-- Opening Marker --

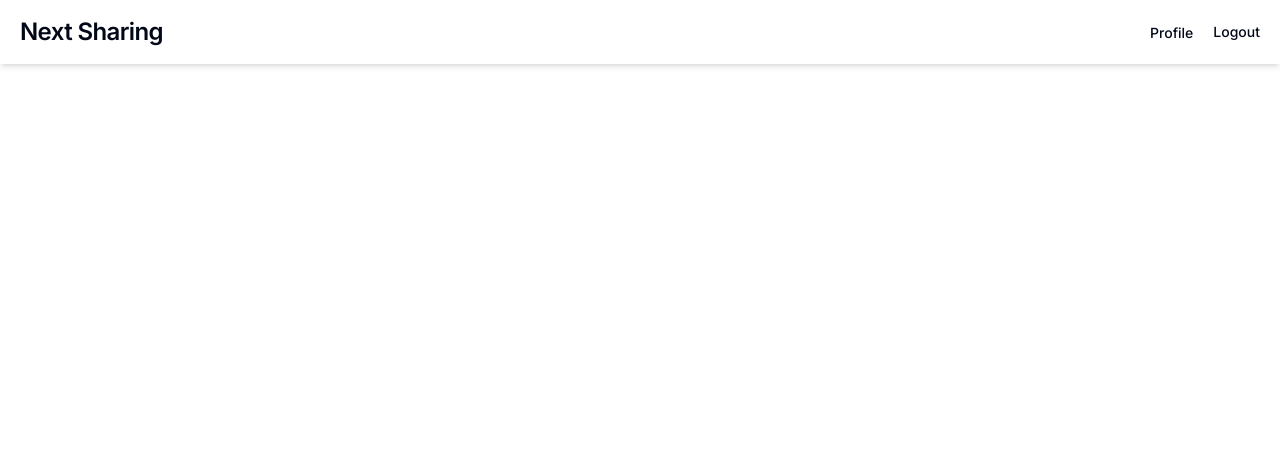
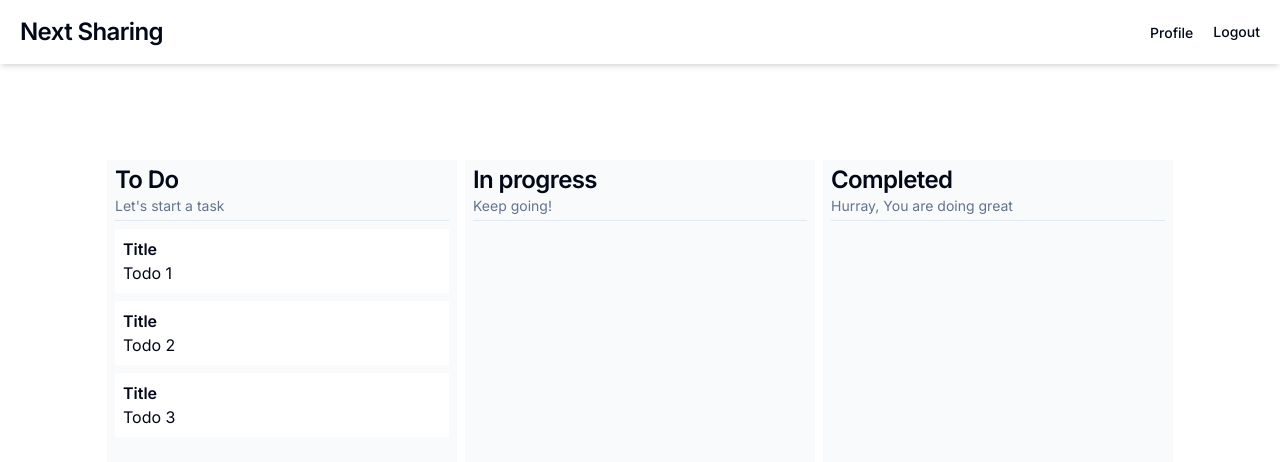
Before and after one commit to itskaramaman/next-sharing, a Next.js app: page / in a window 1280 px wide. Shown: the top 462 px of the page. Built offline with nearby package versions, Linux system fonts and the light colour scheme.

Commit message:
ui updates for DND

```diff
--- a/next.config.mjs
+++ b/next.config.mjs
@@ -1,4 +1,6 @@
 /** @type {import('next').NextConfig} */
-const nextConfig = {};
+const nextConfig = {
+  reactStrictMode: false,
+};
 
 export default nextConfig;
--- a/package.json
+++ b/package.json
@@ -23,6 +23,7 @@
     "next": "14.2.3",
     "nodemailer": "^6.9.13",
     "react": "^18",
+    "react-beautiful-dnd": "^13.1.1",
     "react-dom": "^18",
     "tailwind-merge": "^2.3.0",
     "tailwindcss-animate": "^1.0.7"
@@ -34,6 +35,7 @@
     "@types/node": "^20",
     "@types/nodemailer": "^6.4.15",
     "@types/react": "^18",
+    "@types/react-beautiful-dnd": "^13.1.8",
     "@types/react-dom": "^18",
     "eslint": "^8",
     "eslint-config-next": "14.2.3",
--- a/src/app/page.tsx
+++ b/src/app/page.tsx
@@ -1,7 +1,59 @@
-import Image from "next/image";
+"use client";
+
+import React, { useState } from "react";
+import { DragDropContext, DropResult } from "react-beautiful-dnd";
+import DroppableColumn from "@/components/ui/DroppableColumn";
+
+export interface TaskItem {
+  id: number;
+  content: string;
+}
+
+const initialTasks: TaskItem[] = [
+  { id: 0, content: "Todo 1" },
+  { id: 1, content: "Todo 2" },
+  { id: 2, content: "Todo 3" },
+];
 
 export default function Home() {
-  return <main>
+  const [taskItems, setTaskItems] = useState(initialTasks);
 
-  </main>;
+  const onDragEnd = (result: DropResult) => {
+    const { destination, source } = result;
+
+    if (!destination) {
+      return;
+    }
+
+    const newItems = Array.from(taskItems);
+    const [removed] = newItems.splice(source.index, 1);
+    newItems.splice(destination.index, 0, removed);
+
+    setTaskItems(newItems);
+  };
+
+  return (
+    <main className="flex min-h-screen flex-col items-center justify-between p-24">
+      <DragDropContext onDragEnd={onDragEnd}>
+        <section className="flex gap-2">
+          <DroppableColumn
+            droppableId="1"
+            title="To Do"
+            description="Let's start a task"
+            tasks={taskItems}
+          />
+          <DroppableColumn
+            droppableId="2"
+            title="In progress"
+            description="Keep going!"
+          />
+          <DroppableColumn
+            droppableId="3"
+            title="Completed"
+            description="Hurray, You are doing great"
+          />
+        </section>
+      </DragDropContext>
+    </main>
+  );
 }
--- /dev/null
+++ b/src/components/ui/DraggableItem.tsx
@@ -0,0 +1,31 @@
+"use client";
+
+import { Draggable } from "react-beautiful-dnd";
+import { TaskItem } from "@/app/page";
+import { CardDescription } from "./card";
+
+interface DraggableItemProps {
+  key: string;
+  item: TaskItem;
+}
+
+const DraggableItem = ({ item }) => {
+  return (
+    <Draggable key={item.id} draggableId={item.id.toString()} index={item.id}>
+      {(provided) => (
+        <div
+          ref={provided.innerRef}
+          {...provided.draggableProps}
+          {...provided.dragHandleProps}
+        >
+          <div className="bg-white mb-2 p-2">
+            <h2 className="font-semibold">Title</h2>
+            <p>{item.content}</p>
+          </div>
+        </div>
+      )}
+    </Draggable>
+  );
+};
+
+export default DraggableItem;
--- /dev/null
+++ b/src/components/ui/DroppableColumn.tsx
@@ -0,0 +1,40 @@
+"use client";
+
+import { Droppable } from "react-beautiful-dnd";
+import DraggableItem from "./DraggableItem";
+import { TaskItem } from "@/app/page";
+import { CardTitle, CardDescription, CardContent } from "./card";
+
+interface DroppableColumnProps {
+  droppableId: string;
+  title: string;
+  description: string;
+  tasks?: TaskItem[];
+}
+
+const DroppableColumn: React.FC<DroppableColumnProps> = ({
+  droppableId,
+  title,
+  description,
+  tasks,
+}) => {
+  return (
+    <div className="w-[350px] bg-slate-50 p-2 min-h-96">
+      <CardTitle>{title}</CardTitle>
+      <CardDescription className="my-1">{description}</CardDescription>
+      <hr className="mb-2" />
+      <Droppable droppableId={droppableId}>
+        {(provided) => (
+          <div ref={provided.innerRef} {...provided.droppableProps}>
+            {tasks?.map((task) => (
+              <DraggableItem key={task.id} item={task} />
+            ))}
+            {provided.placeholder}
+          </div>
+        )}
+      </Droppable>
+    </div>
+  );
+};
+
+export default DroppableColumn;
```
Also changed, not shown: 1 other file (tests, documents, lock files or other folders).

-- Closing Marker --

__TASK INSTRUCTIONS__: Print out the material word for word, omitting the pictures.

__EXERCISE SOLUTION__:
Before and after one commit to itskaramaman/next-sharing, a Next.js app: page / in a window 1280 px wide. Shown: the top 462 px of the page. Built offline with nearby package versions, Linux system fonts and the light colour scheme.

Commit message:
ui updates for DND

```diff
--- a/next.config.mjs
+++ b/next.config.mjs
@@ -1,4 +1,6 @@
 /** @type {import('next').NextConfig} */
-const nextConfig = {};
+const nextConfig = {
+  reactStrictMode: false,
+};
 
 export default nextConfig;
--- a/package.json
+++ b/package.json
@@ -23,6 +23,7 @@
     "next": "14.2.3",
     "nodemailer": "^6.9.13",
     "react": "^18",
+    "react-beautiful-dnd": "^13.1.1",
     "react-dom": "^18",
     "tailwind-merge": "^2.3.0",
     "tailwindcss-animate": "^1.0.7"
@@ -34,6 +35,7 @@
     "@types/node": "^20",
     "@types/nodemailer": "^6.4.15",
     "@types/react": "^18",
+    "@types/react-beautiful-dnd": "^13.1.8",
     "@types/react-dom": "^18",
     "eslint": "^8",
     "eslint-config-next": "14.2.3",
--- a/src/app/page.tsx
+++ b/src/app/page.tsx
@@ -1,7 +1,59 @@
-import Image from "next/image";
+"use client";
+
+import React, { useState } from "react";
+import { DragDropContext, DropResult } from "react-beautiful-dnd";
+import DroppableColumn from "@/components/ui/DroppableColumn";
+
+export interface TaskItem {
+  id: number;
+  content: string;
+}
+
+const initialTasks: TaskItem[] = [
+  { id: 0, content: "Todo 1" },
+  { id: 1, content: "Todo 2" },
+  { id: 2, content: "Todo 3" },
+];
 
 export default function Home() {
-  return <main>
+  const [taskItems, setTaskItems] = useState(initialTasks);
 
-  </main>;
+  const onDragEnd = (result: DropResult) => {
+    const { destination, source } = result;
+
+    if (!destination) {
+      return;
+    }
+
+    const newItems = Array.from(taskItems);
+    const [removed] = newItems.splice(source.index, 1);
+    newItems.splice(destination.index, 0, removed);
+
+    setTaskItems(newItems);
+  };
+
+  return (
+    <main className="flex min-h-screen flex-col items-center justify-between p-24">
+      <DragDropContext onDragEnd={onDragEnd}>
+        <section className="flex gap-2">
+          <DroppableColumn
+            droppableId="1"
+            title="To Do"
+            description="Let's start a task"
+            tasks={taskItems}
+          />
+          <DroppableColumn
+            droppableId="2"
+            title="In progress"
+            description="Keep going!"
+          />
+          <DroppableColumn
+            droppableId="3"
+            title="Completed"
+            description="Hurray, You are doing great"
+          />
+        </section>
+      </DragDropContext>
+    </main>
+  );
 }
--- /dev/null
+++ b/src/components/ui/DraggableItem.tsx
@@ -0,0 +1,31 @@
+"use client";
+
+import { Draggable } from "react-beautiful-dnd";
+import { TaskItem } from "@/app/page";
+import { CardDescription } from "./card";
+
+interface DraggableItemProps {
+  key: string;
+  item: TaskItem;
+}
+
+const DraggableItem = ({ item }) => {
+  return (
+    <Draggable key={item.id} draggableId={item.id.toString()} index={item.id}>
+      {(provided) => (
+        <div
+          ref={provided.innerRef}
+          {...provided.draggableProps}
+          {...provided.dragHandleProps}
+        >
+          <div className="bg-white mb-2 p-2">
+            <h2 className="font-semibold">Title</h2>
+            <p>{item.content}</p>
+          </div>
+        </div>
+      )}
+    </Draggable>
+  );
+};
+
+export default DraggableItem;
--- /dev/null
+++ b/src/components/ui/DroppableColumn.tsx
@@ -0,0 +1,40 @@
+"use client";
+
+import { Droppable } from "react-beautiful-dnd";
+import DraggableItem from "./DraggableItem";
+import { TaskItem } from "@/app/page";
+import { CardTitle, CardDescription, CardContent } from "./card";
+
+interface DroppableColumnProps {
+  droppableId: string;
+  title: string;
+  description: string;
+  tasks?: TaskItem[];
+}
+
+const DroppableColumn: React.FC<DroppableColumnProps> = ({
+  droppableId,
+  title,
+  description,
+  tasks,
+}) => {
+  return (
+    <div className="w-[350px] bg-slate-50 p-2 min-h-96">
+      <CardTitle>{title}</CardTitle>
+      <CardDescription className="my-1">{description}</CardDescription>
+      <hr className="mb-2" />
+      <Droppable droppableId={droppableId}>
+        {(provided) => (
+          <div ref={provided.innerRef} {...provided.droppableProps}>
+            {tasks?.map((task) => (
+              <DraggableItem key={task.id} item={task} />
+            ))}
+            {provided.placeholder}
+          </div>
+        )}
+      </Droppable>
+    </div>
+  );
+};
+
+export default DroppableColumn;
```
Also changed, not shown: 1 other file (tests, documents, lock files or other folders).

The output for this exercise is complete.